While legal definitions of stalking vary from one jurisdiction to another, a good working definition of stalking is a a course of conduct directed at a specific person that would cause a reasonable person to feel fear.
- 6.6 million people are stalked in one year in the United States.
- 3 in 4 stalking victims are stalked by someone they know.
- 66% of female victims and 41% of male victims of stalking victims are stalked by a current or former intimate partner.
- 10% of stalking victims are stalked by a stranger.
- Persons aged 18-24 experience the highest rate of stalking.
- 11% of stalking victims have been stalked for 5 years or more.
- 46% of stalking victims experience at least one unwanted contact per week.
- 1 in 4 victims report being stalked through the use of some form of technology (such as e-mail or instant messaging).
- 10% of victims report being monitored with global positioning systems (GPS), and 8% report being monitored through video or digital cameras, or listening devices.
Impact of Stalking on Victims
If you are being stalked, you may...
- Feel fear of what the stalker will do.
- Feel vulnerable, unsafe, and not know who to trust.
- Feel anxious, irritable, impatient, or on edge.
- Feel depressed, hopeless, overwhelmed, tearful, or angry.
- Feel stressed, including having trouble concentrating, sleeping, or remembering things.
- Have eating problems, such as appetite loss, forgetting to eat, or overeating.
- Have flashbacks, disturbing thoughts, feelings, or memories.
- Feel confused, frustrated, or isolated because other people don't understand why you are afraid.
- 46% of stalking victims fear not knowing what will happen next. [Baum et al., (2009). "Stalking Victimization in the United States." BJS.]
- 29% of stalking victims fear the stalking will never stop. [Baum et al.]
- 1 in 8 employed stalking victims lose time from work as a result of their victimization and more than half lose 5 days of work or more. [Baum et al.]
- 1 in 7 stalking victims move as a result of their victimization. [Baum et al.]
- The prevalence of anxiety, insomnia, social dysfunction, and severe depression is much higher among stalking victims than the general population, especially if the stalking involves being followed or having one's property destroyed. [Eric Blauuw et al. "The Toll of Stalking," Journal of Interpersonal Violence 17, no. 1(2002):50-63.]
StalkersA stalker can be someone you know well or not at all.

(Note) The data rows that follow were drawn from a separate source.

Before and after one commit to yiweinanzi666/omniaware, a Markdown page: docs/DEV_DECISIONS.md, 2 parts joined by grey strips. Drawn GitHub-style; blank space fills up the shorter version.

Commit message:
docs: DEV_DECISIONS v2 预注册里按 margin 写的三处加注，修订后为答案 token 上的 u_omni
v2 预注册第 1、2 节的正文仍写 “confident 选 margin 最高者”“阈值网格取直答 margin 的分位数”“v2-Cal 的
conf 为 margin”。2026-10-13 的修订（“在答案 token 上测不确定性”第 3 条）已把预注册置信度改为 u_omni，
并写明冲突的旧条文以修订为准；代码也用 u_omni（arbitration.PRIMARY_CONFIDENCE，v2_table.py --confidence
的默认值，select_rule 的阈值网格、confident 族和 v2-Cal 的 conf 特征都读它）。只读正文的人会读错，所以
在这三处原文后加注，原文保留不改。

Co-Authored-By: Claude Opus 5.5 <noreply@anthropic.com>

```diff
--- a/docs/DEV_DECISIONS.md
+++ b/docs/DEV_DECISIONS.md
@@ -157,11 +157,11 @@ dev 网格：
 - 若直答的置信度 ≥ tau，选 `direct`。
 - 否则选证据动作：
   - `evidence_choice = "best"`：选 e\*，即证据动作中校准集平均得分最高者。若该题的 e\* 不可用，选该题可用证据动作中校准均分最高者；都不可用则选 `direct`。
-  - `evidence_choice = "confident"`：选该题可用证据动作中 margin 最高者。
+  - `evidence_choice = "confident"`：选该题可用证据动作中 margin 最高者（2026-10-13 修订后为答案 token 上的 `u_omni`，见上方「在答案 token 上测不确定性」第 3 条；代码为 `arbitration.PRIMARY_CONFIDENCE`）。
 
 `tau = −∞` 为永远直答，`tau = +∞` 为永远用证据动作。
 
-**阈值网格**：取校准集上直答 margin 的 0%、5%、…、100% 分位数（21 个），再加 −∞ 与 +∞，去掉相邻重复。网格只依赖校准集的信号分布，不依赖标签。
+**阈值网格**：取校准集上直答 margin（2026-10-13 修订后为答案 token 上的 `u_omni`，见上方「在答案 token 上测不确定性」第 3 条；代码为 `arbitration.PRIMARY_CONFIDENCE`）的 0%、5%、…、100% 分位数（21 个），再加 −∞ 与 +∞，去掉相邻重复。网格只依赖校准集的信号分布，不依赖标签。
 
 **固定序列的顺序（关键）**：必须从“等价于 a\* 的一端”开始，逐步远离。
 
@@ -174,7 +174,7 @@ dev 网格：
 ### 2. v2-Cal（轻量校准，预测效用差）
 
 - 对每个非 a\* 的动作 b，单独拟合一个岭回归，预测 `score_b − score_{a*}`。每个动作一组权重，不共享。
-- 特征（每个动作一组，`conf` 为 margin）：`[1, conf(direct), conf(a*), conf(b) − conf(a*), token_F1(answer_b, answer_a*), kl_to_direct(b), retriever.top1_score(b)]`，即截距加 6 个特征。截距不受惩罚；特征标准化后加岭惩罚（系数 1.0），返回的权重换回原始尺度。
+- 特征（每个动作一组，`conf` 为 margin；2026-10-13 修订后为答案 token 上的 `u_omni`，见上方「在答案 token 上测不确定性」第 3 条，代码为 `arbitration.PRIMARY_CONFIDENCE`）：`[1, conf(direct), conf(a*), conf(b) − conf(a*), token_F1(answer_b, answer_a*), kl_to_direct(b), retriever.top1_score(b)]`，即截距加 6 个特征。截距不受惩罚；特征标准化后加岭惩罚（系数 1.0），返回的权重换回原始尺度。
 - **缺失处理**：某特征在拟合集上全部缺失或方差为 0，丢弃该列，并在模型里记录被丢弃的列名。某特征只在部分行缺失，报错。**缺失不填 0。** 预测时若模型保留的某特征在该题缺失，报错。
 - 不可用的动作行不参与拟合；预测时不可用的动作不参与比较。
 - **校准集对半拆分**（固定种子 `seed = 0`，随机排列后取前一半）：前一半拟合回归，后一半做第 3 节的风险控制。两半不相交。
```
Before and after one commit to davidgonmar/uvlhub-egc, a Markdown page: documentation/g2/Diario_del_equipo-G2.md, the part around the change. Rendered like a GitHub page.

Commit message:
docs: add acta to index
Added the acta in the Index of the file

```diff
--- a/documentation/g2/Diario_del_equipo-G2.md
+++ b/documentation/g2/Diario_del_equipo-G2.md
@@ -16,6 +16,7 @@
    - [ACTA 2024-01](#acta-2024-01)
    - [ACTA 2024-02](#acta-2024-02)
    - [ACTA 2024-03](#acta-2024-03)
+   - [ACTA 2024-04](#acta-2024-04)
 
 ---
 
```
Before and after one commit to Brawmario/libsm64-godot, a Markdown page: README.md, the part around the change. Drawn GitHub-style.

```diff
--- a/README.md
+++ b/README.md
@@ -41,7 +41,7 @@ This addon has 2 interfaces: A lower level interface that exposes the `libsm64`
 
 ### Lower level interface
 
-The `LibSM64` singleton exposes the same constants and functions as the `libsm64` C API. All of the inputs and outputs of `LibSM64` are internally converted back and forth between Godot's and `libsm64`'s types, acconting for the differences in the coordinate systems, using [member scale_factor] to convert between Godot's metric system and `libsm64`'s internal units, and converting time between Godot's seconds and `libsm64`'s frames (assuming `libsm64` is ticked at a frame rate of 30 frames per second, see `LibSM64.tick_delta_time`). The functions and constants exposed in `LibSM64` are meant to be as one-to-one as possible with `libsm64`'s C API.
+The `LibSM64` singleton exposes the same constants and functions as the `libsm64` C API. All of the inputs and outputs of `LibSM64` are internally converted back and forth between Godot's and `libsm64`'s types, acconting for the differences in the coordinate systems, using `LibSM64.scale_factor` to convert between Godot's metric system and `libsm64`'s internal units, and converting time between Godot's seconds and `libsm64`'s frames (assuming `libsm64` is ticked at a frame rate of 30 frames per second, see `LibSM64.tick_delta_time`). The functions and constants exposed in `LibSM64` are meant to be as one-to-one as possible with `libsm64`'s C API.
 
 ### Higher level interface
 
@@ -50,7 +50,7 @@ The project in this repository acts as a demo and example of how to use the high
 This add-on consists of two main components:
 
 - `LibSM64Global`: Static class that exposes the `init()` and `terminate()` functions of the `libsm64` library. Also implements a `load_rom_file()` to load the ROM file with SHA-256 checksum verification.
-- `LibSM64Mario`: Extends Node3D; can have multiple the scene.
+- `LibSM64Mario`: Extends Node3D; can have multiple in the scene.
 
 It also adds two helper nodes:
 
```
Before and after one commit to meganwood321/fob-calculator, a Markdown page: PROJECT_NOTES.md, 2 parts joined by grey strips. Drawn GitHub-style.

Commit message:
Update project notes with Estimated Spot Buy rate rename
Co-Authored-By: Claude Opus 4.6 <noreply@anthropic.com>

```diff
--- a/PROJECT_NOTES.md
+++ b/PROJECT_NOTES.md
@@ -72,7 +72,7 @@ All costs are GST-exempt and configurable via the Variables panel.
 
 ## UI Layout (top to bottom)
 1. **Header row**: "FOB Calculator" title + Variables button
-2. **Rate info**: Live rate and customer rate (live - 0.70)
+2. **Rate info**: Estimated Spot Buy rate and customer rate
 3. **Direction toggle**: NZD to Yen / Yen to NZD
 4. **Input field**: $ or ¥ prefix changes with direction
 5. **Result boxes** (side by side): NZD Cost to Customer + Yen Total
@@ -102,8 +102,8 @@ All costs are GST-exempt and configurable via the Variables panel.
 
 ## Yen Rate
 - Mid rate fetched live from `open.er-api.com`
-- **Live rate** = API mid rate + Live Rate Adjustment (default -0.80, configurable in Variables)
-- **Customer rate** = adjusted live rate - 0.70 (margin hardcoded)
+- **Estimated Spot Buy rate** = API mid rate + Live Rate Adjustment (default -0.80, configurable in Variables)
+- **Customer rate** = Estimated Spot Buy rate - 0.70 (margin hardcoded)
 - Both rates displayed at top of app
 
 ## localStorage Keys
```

Most have dated or been involved with the people they stalk. Most stalking cases involve men stalking women, but men do stalk men, women do stalk women, and women do stalk men.
- 2/3 of stalkers pursue their victims at least once per week, many daily, using more than one method.
- 78% of stalkers use more than one means of approach.
- Weapons are used to harm or threaten victims in 1 out of 5 cases.
- Almost 1/3 of stalkers have stalked before.
- Intimate partner stalkers frequently approach their targets, and their behaviors escalate quickly.
Stalking and Intimate Partner Femicide
- 76% of intimate partner femicide victims have been stalked by their intimate partner.
- 67% had been physically abused by their intimate partner.
- 89% of femicide victims who had been physically assaulted had also been stalked in the 12 months before their murder.
- 79% of abused femicide victims reported being stalked during the same period that they were abused.
- 54% of femicide victims reported stalking to police before they were killed by their stalkers.